How to Talk to Your Parents about Getting In-Home Care

elderly parentsIf you happen to visit your aging parents over the holidays, you may notice a considerable decline in their capabilities and realize that it might be time to bring in some at-home care. This could be a very sensitive topic for them, however, so it is important to approach the conversation in the right manner, at the right time.

Here are some considerations to keep in mind that can help you successfully bring up with your parents the idea of hiring a professional caregiver:

1. Do a practice run. It may be helpful to talk through your emotions and thoughts with other family members or friends. This will help you plan what you want to say, and can allow you to work through any lingering issues from the past so you can focus on the matter at hand.

2. Ask questions. It’s okay to let them know that you have some concerns, but then allow them to give their own input and explanations. This will help prevent them from getting defensive, and could ease tensions that might otherwise end the conversation prematurely. Don’t try to parent them or communicate in a disrespectful way.

3. List the advantages of in-home care rather than focus on the issues that require assistance. Talk about how wonderful it would be for them to have help with chores around the house, or to not have to prepare every meal by themselves. Remind them how they would never forget about taking their medications again, and that they would never have to go out in inclement weather again if they had someone to run errands for them. More importantly, having a caregiver at home means they won’t have to move to an assisted living facility or nursing home. Remaining at home is also less costly, and ensures they will get quality, one-on-one care.

4. Focus on independence. Rather than dwelling on the downside of needing help with everyday life, it’s healthier for your parents to consider how having a caregiver could allow them to remain independent in their own home for a longer period of time. If they’ve already fallen once or twice, paint a visual picture for them of what could happen if this occurred again: broken bones, surgery, hospitalization, and a lengthy recovery. Having someone around to help could go a long way toward preventing this.
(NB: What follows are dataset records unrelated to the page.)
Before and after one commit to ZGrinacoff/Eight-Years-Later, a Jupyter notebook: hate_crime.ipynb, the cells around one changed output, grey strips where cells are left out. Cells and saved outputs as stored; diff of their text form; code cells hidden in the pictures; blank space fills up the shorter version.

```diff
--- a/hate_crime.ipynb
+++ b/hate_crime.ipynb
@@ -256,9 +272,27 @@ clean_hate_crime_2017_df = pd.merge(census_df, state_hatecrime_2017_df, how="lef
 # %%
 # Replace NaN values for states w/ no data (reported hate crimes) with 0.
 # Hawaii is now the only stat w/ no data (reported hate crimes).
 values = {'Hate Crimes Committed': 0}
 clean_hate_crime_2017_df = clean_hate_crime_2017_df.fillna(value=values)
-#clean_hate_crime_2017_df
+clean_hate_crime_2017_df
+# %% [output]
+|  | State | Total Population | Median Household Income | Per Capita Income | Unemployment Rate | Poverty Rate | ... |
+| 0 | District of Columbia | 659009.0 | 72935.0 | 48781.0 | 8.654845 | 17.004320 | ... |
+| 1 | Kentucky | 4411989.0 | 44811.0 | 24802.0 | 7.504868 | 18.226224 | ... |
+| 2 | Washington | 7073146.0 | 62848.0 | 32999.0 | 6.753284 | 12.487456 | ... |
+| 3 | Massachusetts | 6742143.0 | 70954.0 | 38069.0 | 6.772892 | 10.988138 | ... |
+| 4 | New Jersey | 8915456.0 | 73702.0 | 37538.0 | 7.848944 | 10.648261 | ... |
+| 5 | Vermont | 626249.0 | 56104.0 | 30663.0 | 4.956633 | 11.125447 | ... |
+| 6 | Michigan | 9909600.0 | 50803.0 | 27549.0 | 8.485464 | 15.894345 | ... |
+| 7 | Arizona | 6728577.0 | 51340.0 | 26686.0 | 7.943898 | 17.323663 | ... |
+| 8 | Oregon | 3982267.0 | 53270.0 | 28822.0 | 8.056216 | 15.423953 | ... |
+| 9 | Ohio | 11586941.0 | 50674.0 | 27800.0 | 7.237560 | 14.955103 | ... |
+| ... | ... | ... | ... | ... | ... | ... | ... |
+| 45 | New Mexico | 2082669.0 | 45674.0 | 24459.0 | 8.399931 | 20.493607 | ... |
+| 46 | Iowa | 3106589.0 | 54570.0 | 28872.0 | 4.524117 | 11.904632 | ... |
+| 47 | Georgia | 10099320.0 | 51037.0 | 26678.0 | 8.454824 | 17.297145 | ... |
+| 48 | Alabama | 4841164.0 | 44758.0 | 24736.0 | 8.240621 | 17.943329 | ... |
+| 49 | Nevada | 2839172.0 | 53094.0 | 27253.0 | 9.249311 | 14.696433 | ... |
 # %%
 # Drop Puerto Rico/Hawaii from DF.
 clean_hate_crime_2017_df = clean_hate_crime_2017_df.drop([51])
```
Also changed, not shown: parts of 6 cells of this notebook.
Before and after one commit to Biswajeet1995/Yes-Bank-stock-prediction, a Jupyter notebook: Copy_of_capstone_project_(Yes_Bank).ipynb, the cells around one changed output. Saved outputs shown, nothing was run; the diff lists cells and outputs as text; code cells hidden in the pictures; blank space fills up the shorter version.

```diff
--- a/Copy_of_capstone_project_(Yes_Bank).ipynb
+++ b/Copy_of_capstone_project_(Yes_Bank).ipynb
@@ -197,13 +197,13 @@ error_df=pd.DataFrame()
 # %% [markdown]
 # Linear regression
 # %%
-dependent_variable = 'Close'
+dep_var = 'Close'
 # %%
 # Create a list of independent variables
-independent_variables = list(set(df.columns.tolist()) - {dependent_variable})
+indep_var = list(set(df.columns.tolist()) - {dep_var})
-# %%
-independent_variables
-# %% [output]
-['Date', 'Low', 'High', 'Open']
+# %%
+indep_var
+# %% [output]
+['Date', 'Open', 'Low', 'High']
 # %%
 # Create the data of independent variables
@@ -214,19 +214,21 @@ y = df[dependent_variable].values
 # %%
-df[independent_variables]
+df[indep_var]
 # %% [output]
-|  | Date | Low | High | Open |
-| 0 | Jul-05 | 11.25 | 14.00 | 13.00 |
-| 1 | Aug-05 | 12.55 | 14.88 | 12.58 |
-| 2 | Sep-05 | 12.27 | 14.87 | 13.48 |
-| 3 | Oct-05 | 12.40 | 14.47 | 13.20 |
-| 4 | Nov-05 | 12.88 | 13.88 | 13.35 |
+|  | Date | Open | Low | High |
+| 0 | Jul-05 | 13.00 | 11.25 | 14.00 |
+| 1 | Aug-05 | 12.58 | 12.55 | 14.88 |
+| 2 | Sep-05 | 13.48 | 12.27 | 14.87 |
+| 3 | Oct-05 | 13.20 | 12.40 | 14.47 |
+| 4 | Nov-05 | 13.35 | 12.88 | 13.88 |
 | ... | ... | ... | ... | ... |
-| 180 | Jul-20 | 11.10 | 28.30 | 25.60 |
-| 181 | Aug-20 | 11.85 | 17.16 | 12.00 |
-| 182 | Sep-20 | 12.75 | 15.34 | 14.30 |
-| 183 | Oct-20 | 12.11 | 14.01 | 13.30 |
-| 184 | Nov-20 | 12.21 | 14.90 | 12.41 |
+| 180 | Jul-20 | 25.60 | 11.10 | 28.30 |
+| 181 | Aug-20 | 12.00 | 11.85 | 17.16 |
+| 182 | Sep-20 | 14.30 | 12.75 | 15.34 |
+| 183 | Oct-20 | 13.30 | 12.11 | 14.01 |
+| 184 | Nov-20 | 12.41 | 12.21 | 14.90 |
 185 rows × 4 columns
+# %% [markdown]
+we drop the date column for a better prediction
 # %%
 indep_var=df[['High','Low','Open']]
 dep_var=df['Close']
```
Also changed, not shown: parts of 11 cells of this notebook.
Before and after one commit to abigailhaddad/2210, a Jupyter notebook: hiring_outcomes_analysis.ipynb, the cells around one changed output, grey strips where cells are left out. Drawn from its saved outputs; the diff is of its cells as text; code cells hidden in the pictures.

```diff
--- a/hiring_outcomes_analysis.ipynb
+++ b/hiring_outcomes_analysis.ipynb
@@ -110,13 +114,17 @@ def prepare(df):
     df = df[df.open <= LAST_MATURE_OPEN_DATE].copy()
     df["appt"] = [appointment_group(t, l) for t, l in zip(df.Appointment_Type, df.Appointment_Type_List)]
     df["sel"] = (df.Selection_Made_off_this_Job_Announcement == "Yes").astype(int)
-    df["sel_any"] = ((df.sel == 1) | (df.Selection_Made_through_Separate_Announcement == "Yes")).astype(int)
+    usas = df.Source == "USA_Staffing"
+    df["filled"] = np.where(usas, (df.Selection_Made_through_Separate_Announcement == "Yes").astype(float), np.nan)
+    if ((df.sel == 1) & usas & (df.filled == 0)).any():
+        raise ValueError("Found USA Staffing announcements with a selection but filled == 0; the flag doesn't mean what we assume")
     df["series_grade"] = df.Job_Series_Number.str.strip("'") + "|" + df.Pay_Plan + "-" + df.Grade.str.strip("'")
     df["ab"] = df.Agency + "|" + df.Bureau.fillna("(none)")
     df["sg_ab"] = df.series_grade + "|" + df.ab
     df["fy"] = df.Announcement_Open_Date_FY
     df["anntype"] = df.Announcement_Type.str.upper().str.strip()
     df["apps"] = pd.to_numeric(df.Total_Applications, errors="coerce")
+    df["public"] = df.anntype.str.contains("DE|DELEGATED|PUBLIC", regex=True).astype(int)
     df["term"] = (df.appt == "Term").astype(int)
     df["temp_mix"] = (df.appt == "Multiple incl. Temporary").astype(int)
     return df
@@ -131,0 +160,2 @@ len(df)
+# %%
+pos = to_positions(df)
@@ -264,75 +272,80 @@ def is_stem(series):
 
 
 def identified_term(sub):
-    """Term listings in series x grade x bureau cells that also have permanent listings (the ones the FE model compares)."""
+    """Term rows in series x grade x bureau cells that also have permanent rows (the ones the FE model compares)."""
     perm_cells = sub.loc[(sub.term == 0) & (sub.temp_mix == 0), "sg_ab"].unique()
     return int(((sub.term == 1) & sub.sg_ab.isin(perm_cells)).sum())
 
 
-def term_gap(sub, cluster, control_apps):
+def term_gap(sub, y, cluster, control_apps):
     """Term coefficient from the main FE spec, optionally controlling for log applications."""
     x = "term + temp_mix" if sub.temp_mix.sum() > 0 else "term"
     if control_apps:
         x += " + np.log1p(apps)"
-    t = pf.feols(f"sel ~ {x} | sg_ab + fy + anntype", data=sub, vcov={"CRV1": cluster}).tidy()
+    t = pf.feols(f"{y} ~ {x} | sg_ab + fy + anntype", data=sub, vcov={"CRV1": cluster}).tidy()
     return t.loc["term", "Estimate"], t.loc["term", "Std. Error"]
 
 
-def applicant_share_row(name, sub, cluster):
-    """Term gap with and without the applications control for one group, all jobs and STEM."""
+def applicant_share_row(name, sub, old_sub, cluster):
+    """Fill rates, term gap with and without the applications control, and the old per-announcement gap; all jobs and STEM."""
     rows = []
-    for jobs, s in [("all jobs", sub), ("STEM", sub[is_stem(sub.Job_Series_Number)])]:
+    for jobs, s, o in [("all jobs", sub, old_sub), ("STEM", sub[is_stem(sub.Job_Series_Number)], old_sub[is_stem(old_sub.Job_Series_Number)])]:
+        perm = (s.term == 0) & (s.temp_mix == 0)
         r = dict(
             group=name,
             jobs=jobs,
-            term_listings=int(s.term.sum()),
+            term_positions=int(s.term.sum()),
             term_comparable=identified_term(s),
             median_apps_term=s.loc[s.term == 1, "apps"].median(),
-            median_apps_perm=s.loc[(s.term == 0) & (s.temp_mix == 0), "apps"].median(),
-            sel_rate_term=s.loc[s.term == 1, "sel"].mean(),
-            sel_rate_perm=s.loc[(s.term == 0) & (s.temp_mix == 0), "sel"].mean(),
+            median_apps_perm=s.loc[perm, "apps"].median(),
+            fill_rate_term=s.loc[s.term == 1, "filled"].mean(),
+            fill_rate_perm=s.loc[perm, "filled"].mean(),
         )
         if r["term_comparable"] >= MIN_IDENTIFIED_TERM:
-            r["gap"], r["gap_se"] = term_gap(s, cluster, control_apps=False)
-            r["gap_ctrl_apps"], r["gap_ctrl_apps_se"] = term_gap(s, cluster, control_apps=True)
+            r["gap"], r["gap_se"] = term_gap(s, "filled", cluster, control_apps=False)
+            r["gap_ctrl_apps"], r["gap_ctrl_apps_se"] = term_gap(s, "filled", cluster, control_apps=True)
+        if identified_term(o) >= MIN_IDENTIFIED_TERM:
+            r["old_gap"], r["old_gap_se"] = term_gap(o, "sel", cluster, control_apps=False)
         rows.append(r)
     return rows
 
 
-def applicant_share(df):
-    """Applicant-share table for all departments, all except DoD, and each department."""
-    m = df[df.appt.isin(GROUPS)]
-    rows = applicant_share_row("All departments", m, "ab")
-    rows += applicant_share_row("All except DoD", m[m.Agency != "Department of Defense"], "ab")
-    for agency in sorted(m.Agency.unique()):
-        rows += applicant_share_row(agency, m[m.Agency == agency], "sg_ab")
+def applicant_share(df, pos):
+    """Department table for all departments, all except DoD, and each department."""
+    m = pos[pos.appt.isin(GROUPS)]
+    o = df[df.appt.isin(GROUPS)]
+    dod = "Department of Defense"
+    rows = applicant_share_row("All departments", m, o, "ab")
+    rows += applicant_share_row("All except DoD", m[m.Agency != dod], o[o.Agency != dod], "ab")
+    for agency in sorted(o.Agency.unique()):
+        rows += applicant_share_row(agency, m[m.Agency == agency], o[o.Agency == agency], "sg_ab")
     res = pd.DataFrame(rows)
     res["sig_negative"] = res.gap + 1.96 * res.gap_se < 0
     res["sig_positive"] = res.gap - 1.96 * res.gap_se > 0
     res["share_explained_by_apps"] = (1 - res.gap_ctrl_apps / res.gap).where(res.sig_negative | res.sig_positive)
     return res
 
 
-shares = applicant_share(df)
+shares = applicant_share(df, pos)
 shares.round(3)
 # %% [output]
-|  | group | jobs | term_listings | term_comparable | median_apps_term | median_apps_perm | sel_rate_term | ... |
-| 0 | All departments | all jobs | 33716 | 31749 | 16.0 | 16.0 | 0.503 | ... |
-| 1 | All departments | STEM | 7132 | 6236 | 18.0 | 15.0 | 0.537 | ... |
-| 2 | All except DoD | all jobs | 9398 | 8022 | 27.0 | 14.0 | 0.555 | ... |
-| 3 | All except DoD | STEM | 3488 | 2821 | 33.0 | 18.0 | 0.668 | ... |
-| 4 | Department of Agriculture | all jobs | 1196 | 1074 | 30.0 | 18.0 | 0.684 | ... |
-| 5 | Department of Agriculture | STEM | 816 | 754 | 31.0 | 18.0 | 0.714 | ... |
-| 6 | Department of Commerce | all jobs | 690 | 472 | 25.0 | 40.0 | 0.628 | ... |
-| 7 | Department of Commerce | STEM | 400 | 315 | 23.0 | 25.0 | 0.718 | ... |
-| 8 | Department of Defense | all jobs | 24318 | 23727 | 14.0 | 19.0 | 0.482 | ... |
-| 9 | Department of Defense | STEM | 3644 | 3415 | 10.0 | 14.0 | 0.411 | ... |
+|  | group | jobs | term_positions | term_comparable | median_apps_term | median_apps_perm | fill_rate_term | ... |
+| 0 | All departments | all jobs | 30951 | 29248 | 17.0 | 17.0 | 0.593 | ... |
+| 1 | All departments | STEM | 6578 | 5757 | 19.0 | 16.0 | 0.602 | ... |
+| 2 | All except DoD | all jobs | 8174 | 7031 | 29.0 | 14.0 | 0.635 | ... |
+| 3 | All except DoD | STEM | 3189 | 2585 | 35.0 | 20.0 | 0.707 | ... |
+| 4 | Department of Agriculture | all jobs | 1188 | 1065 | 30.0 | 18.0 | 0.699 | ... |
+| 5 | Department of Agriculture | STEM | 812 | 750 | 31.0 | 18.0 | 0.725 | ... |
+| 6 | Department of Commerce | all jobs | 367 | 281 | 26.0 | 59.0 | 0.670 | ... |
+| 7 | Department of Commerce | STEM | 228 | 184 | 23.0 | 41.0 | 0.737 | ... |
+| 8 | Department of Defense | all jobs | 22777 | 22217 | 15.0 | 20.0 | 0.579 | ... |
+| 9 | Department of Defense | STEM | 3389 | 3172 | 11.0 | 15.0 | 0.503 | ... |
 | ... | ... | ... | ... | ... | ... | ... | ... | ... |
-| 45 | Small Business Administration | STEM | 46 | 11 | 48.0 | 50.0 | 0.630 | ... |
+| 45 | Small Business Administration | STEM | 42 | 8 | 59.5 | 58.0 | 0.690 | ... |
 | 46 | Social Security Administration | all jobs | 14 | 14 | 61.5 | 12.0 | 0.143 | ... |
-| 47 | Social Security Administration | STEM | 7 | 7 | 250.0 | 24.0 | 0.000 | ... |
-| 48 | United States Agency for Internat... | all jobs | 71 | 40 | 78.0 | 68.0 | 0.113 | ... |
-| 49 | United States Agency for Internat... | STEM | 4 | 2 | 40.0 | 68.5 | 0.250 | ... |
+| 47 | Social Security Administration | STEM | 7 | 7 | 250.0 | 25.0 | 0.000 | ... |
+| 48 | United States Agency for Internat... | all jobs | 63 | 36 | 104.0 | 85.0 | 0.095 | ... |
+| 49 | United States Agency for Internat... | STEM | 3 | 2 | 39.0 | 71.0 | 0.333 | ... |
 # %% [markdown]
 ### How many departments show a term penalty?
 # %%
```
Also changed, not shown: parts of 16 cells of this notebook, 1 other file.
5. Try to understand their side of the situation. Take time to understand their concerns and attempt to alleviate their fears. Listen for unspoken clues and then address them head on. When elderly people act hostile towards a caregiver, it is often out of fear. Common fears include financial worries, losing control, and a loss of independence. Having an outsider inside their home could cause your parents to feel vulnerable. They may worry about having to entertain their caregiver when they’d rather just be left alone. Responding with empathy rather than frustration could go a long way toward reducing resistance.

6. Test out using a caregiver on a trial basis. Using outside help on a short-term basis for respite or recovery care can help show your parents that having a caregiver is not something to fear. This often leaves them open to receiving ongoing care. If you or another family member are currently the primary caregiver and are starting to feel overwhelmed, respite care can become a gradual bridge to hiring a longer-term caregiver.

7. Talk with a medical professional. It may be wise to talk with your parents’ primary care physician in advance to see if s/he shares your concern. If so, s/he will likely help you with the conversation. Since this individual is probably someone your parents have known for a long time and trust, having him or her in your corner could help tremendously.

8. Plant seeds and let the conversation grow over time. Don’t feel like you have to start the discussion and also come up with a solution all in the same sitting. Being proactive and bringing up the topic sooner rather than later means you can open the lines of communication with your parents before a crisis occurs, at a time when your parents are likely not feeling as defensive. Begin by talking about what they want as they get older, and then chat about different scenarios.

Using in-home care can be a gradual, transitional process. Professional caregivers can customize their services according to the needs and wants of their clients and client families. If you’re wondering what goes into providing at-home care for your parents, give Cahoon Care Associates a call. We’d be happy to answer any questions you have!